Updated: Mar 25, 2022

This article is a quick overview of Amazon S3, one of Amazon Web Services.

What is S3?

S3 stands for "Simple Storage Service, a Cloud-based intelligent object storage service.

In essence, it would be like a rented warehouse for storing data above the clouds.

Files (such as texts and images) called objects are stored in a container called a bucket.

Data can be retrieved on an object-by-object basis, allowing flexible data storage as needed.


  • Static website hosting (can easily be made into a webserver)

  • S3 Select (query function that allows you to easily aggregate S3 data)

  • Easy to scale up and down


  • Scalability

  • Availability and durability

  • Reliability

  • Extensive management functions

  • Intelligent features

First of all, S3 is object storage, which makes it easy to scale up and down.

Multiple storage classes are available for different usage scenarios and can be automatically migrated by using a lifecycle policy.

The ability to scale up and down according to usage and not having to worry about capacity limits is a major advantage of object storage.

S3 claims 99.99999999999% data durability, a feature that makes it resistant to threats such as failures and errors. S3 objects are automatically replicated and stored in at least three different availability zones, which allows users to continue using them even if one of them fails.

S3 also has encryption capabilities and access management tools to protect data from attacks.

Various management functions such as storage class analysis and life cycle policies are available in S3 and the management functions enable the selection of storage classes that fit the actual usage.

There are functions and services that perform data queries.

In addition, the amount of data that can be stored is unlimited.

Although there is a limit of up to 5 TB for a single file, there is no need to worry about the size limit since it is unlikely that you will access more than 5 TB of data frequently.


There are five conditions under which fees are charged.

  • Storage

  • Requests and Data Retrieval

  • Data Transfer

  • Management and Analysis

  • Replication

Reference: Amazon S3 pricing



Free Tier


Charged for storage capacity.

Rates vary by storage class.

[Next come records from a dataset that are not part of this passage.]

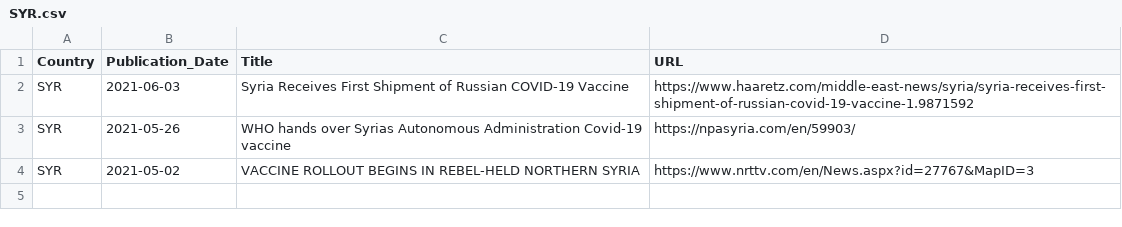
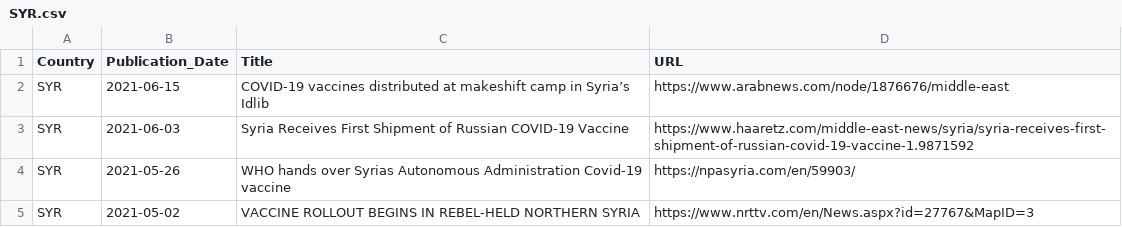
Before and after one commit to inception-labs/covid-vaccine-mena, a CSV file: Media/SYR.csv, drawn as a sheet.

Commit message:
Update SYR.csv

```diff
--- a/Media/SYR.csv
+++ b/Media/SYR.csv
@@ -1,2 +1,3 @@
 Country, Publication_Date,Title,URL
+SYR, 2021-06-15, "COVID-19 vaccines distributed at makeshift camp in Syria’s Idlib", "https://www.arabnews.com/node/1876676/middle-east"
 SYR, 2021-06-03, "Syria Receives First Shipment of Russian COVID-19 Vaccine", "https://www.haaretz.com/middle-east-news/syria/syria-receives-first-shipment-of-russian-covid-19-vaccine-1.9871592"
```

Up to 5GB of standard storage class is available with a free S3 tier.

Requests and Data Retrieval

Charges are made for the number of requests such as GET/PUT/POST/LIST/COPY/SELECT/DELETE etc.

Free monthly access to the following for one year.

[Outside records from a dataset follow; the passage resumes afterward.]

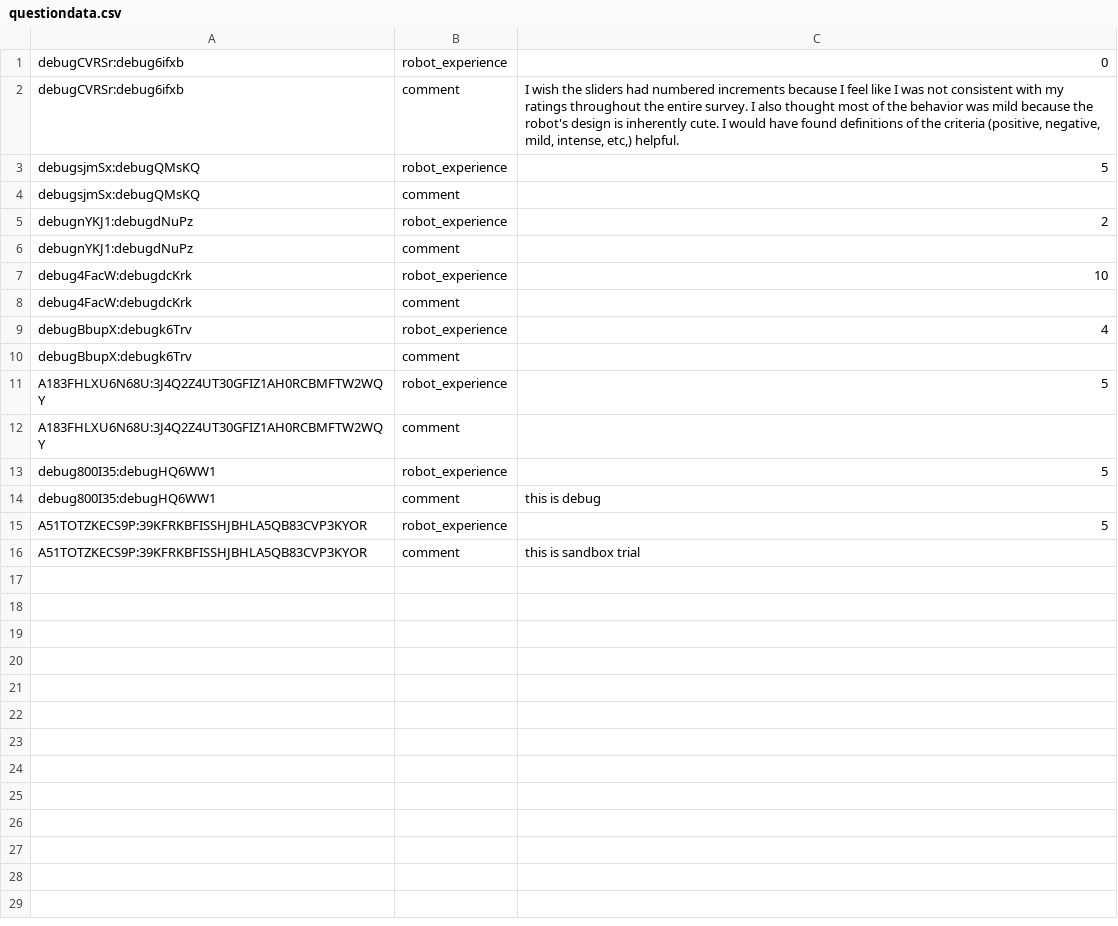
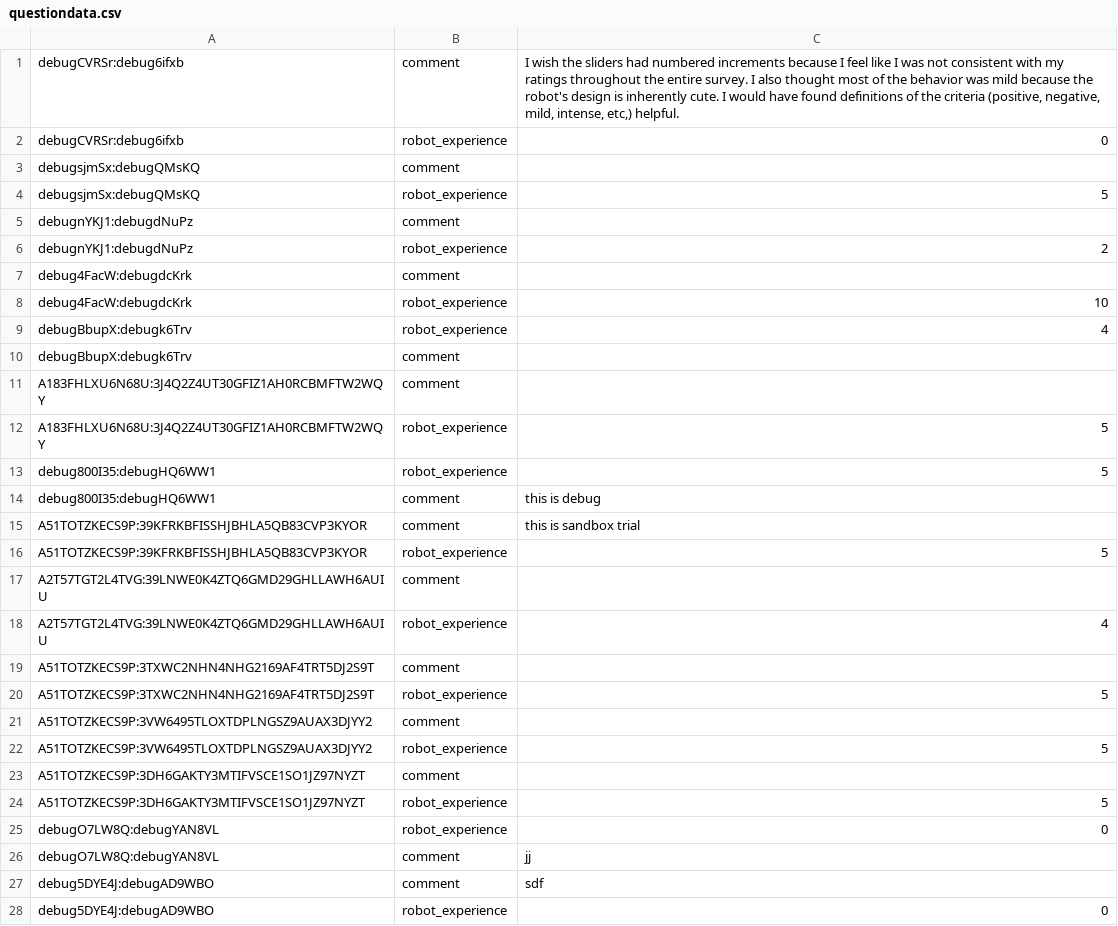
Before and after one commit to lingjie-feng/kuri_psiturk, a CSV file: robot_online_study_final/questiondata.csv, drawn as a sheet.

```diff
--- a/robot_online_study_final/questiondata.csv
+++ b/robot_online_study_final/questiondata.csv
@@ -1,16 +1,28 @@
+debugCVRSr:debug6ifxb,comment,"I wish the sliders had numbered increments because I feel like I was not consistent with my ratings throughout the entire survey. I also thought most of the behavior was mild because the robot's design is inherently cute. I would have found definitions of the criteria (positive, negative, mild, intense, etc,) helpful."
 debugCVRSr:debug6ifxb,robot_experience,0
-debugCVRSr:debug6ifxb,comment,"I wish the sliders had numbered increments because I feel like I was not consistent with my ratings throughout the entire survey. I also thought most of the behavior was mild because the robot's design is inherently cute. I would have found definitions of the criteria (positive, negative, mild, intense, etc,) helpful."
+debugsjmSx:debugQMsKQ,comment,
 debugsjmSx:debugQMsKQ,robot_experience,5
-debugsjmSx:debugQMsKQ,comment,
+debugnYKJ1:debugdNuPz,comment,
 debugnYKJ1:debugdNuPz,robot_experience,2
-debugnYKJ1:debugdNuPz,comment,
+debug4FacW:debugdcKrk,comment,
 debug4FacW:debugdcKrk,robot_experience,10
-debug4FacW:debugdcKrk,comment,
 debugBbupX:debugk6Trv,robot_experience,4
 debugBbupX:debugk6Trv,comment,
+A183FHLXU6N68U:3J4Q2Z4UT30GFIZ1AH0RCBMFTW2WQY,comment,
 A183FHLXU6N68U:3J4Q2Z4UT30GFIZ1AH0RCBMFTW2WQY,robot_experience,5
-A183FHLXU6N68U:3J4Q2Z4UT30GFIZ1AH0RCBMFTW2WQY,comment,
 debug800I35:debugHQ6WW1,robot_experience,5
 debug800I35:debugHQ6WW1,comment,this is debug
+A51TOTZKECS9P:39KFRKBFISSHJBHLA5QB83CVP3KYOR,comment,this is sandbox trial
 A51TOTZKECS9P:39KFRKBFISSHJBHLA5QB83CVP3KYOR,robot_experience,5
-A51TOTZKECS9P:39KFRKBFISSHJBHLA5QB83CVP3KYOR,comment,this is sandbox trial
+A2T57TGT2L4TVG:39LNWE0K4ZTQ6GMD29GHLLAWH6AUIU,comment,
+A2T57TGT2L4TVG:39LNWE0K4ZTQ6GMD29GHLLAWH6AUIU,robot_experience,4
+A51TOTZKECS9P:3TXWC2NHN4NHG2169AF4TRT5DJ2S9T,comment,
+A51TOTZKECS9P:3TXWC2NHN4NHG2169AF4TRT5DJ2S9T,robot_experience,5
+A51TOTZKECS9P:3VW6495TLOXTDPLNGSZ9AUAX3DJYY2,comment,
+A51TOTZKECS9P:3VW6495TLOXTDPLNGSZ9AUAX3DJYY2,robot_experience,5
+A51TOTZKECS9P:3DH6GAKTY3MTIFVSCE1SO1JZ97NYZT,comment,
+A51TOTZKECS9P:3DH6GAKTY3MTIFVSCE1SO1JZ97NYZT,robot_experience,5
+debugO7LW8Q:debugYAN8VL,robot_experience,0
+debugO7LW8Q:debugYAN8VL,comment,jj
+debug5DYE4J:debugAD9WBO,comment,sdf
+debug5DYE4J:debugAD9WBO,robot_experience,0
```
Also changed, not shown: robot_online_study_final/eventdata.csv, 8 other files.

-20,000 GET requests,

-2,000 PUT/COPY/POST/LIST requests

-15GB of data transmission

Data Transfer

​Charged for transmission from S3.

Charges are incurred when retrieving data stored in S3.

Charges are incurred when data stored in S3 is retrieved from or transferred to another region.

If you are using Transfer Acceleration, a Transfer Acceleration fee will be charged on top of the transfer fee.

*Note that the fee varies depending on the region to which the data is transferred

​Uploading to S3 is free.

Transfers between S3 buckets or from S3 to other services within the same region are free.

Transfers to Amazon CloudFront are free. But only for transfers from S3 to CloudFront.

Management and Analysis

Charges will be incurred for storage management functions and analysis enabled in the account's bucket.


​Charged for primary copy and replication PUT request storage fees.

Low frequency access storage retrieval charges and S3 storage charges for the S3 storage class selected as the destination.

Storage Classes

S3 offers various types of storage that are referred to as storage classes.

Storage classes can be changed depending on the situation, and the change can also be done automatically by setting a lifecycle policy.

Storage Class


S3 Standard

​Most standard storage class.

Suitable for storing data such as images and videos.

No charge for data retrieval.

Data stored in three or more availability zones are guaranteed 99.9% availability.

S3 Intelligent-Tiering

​The two hierarchies, high-frequency access hierarchy and low-frequency access hierarchy, are moved according to the access frequency.

The decision to store data in either the high-frequency or low-frequency hierarchy is monitored on an object-by-object basis, and the data is automatically moved according to the results of the monitoring.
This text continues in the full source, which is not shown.